*** Exercise material Section Begins ***

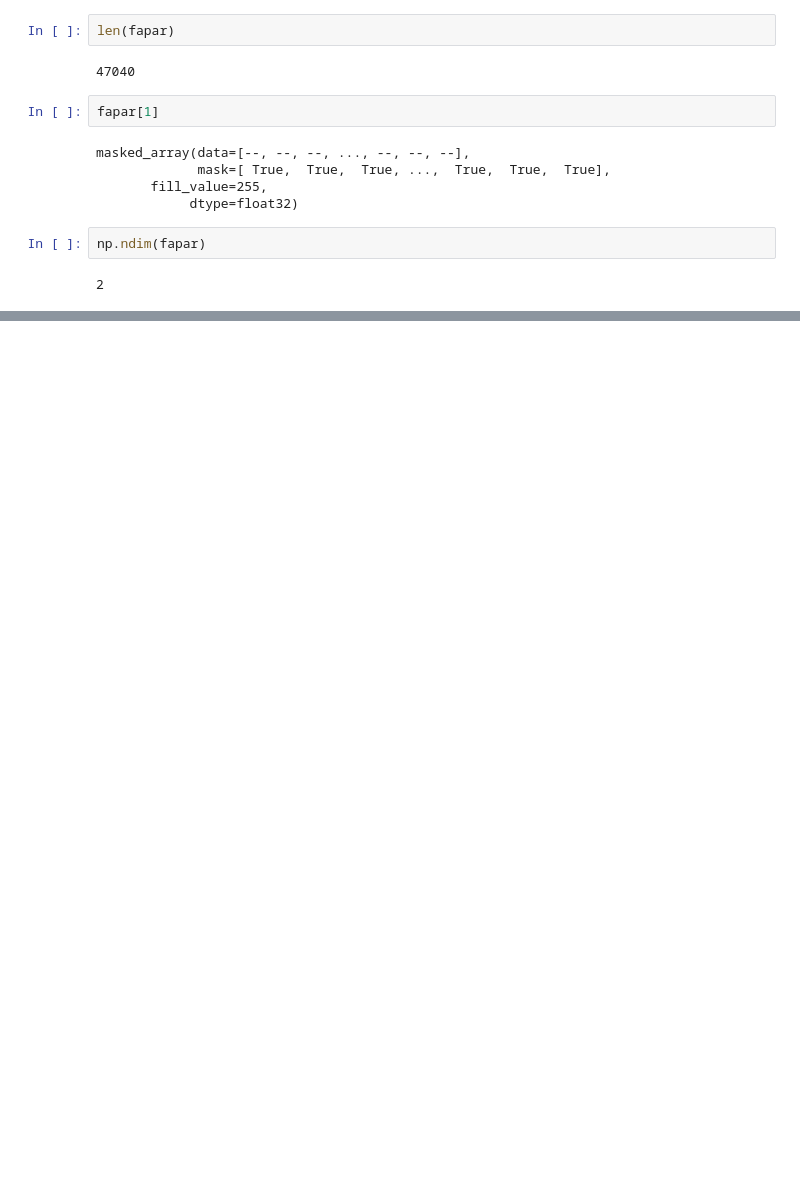
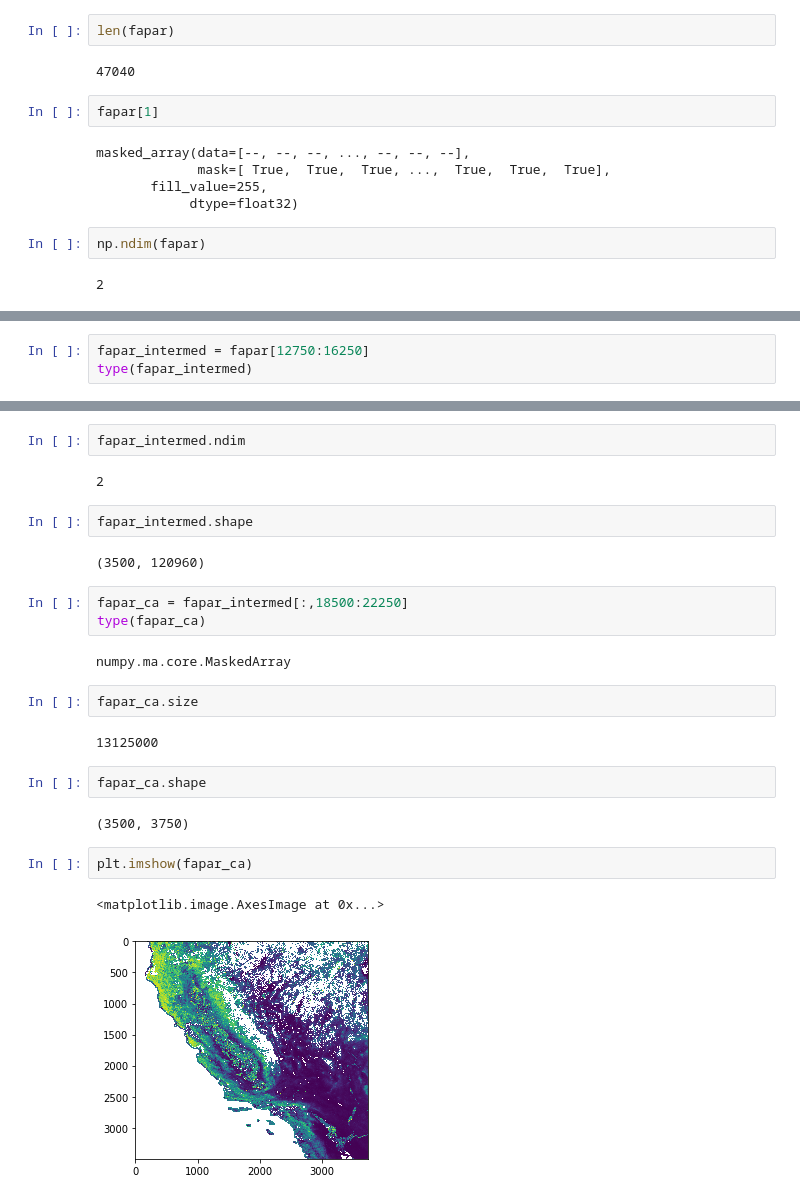
Before and after one commit to jayzuniga/w210_Wildfire, a Jupyter notebook: EDA/look at netCDF.ipynb, the cells around one changed output, grey strips where cells are left out. Drawn from its saved outputs; the diff is of its cells as text; blank space fills up the shorter version.

Commit message:
I plotted 1 FAPAR for CA!

```diff
--- a/EDA/look at netCDF.ipynb
+++ b/EDA/look at netCDF.ipynb
@@ -205,0 +282,3 @@ air_cyclic, lons_cyclic = shiftgrid(180., air_cyclic, lons_cyclic, start=False)
+# %%
+fapar_intermed = fapar[12750:16250]
+type(fapar_intermed)
@@ -205,0 +291,26 @@ air_cyclic, lons_cyclic = shiftgrid(180., air_cyclic, lons_cyclic, start=False)
+# %%
+fapar_intermed.ndim
+# %% [output]
+2
+# %%
+fapar_intermed.shape
+# %% [output]
+(3500, 120960)
+# %%
+fapar_ca = fapar_intermed[:,18500:22250]
+type(fapar_ca)
+# %% [output]
+numpy.ma.core.MaskedArray
+# %%
+fapar_ca.size
+# %% [output]
+13125000
+# %%
+fapar_ca.shape
+# %% [output]
+(3500, 3750)
+# %%
+plt.imshow(fapar_ca)
+# %% [output]
+<matplotlib.image.AxesImage at 0x...>
+[figure, added]
```
Also changed, not shown: parts of 38 cells of this notebook.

*** Exercise material Section Ends ***

## What is expected
Which lines above include the string "netCDF"? Show them.

## Exercise output
Before and after one commit to jayzuniga/w210_Wildfire, a Jupyter notebook: EDA/look at netCDF.ipynb, the cells around one changed output, grey strips where cells are left out. Drawn from its saved outputs; the diff is of its cells as text; blank space fills up the shorter version.
--- a/EDA/look at netCDF.ipynb
+++ b/EDA/look at netCDF.ipynb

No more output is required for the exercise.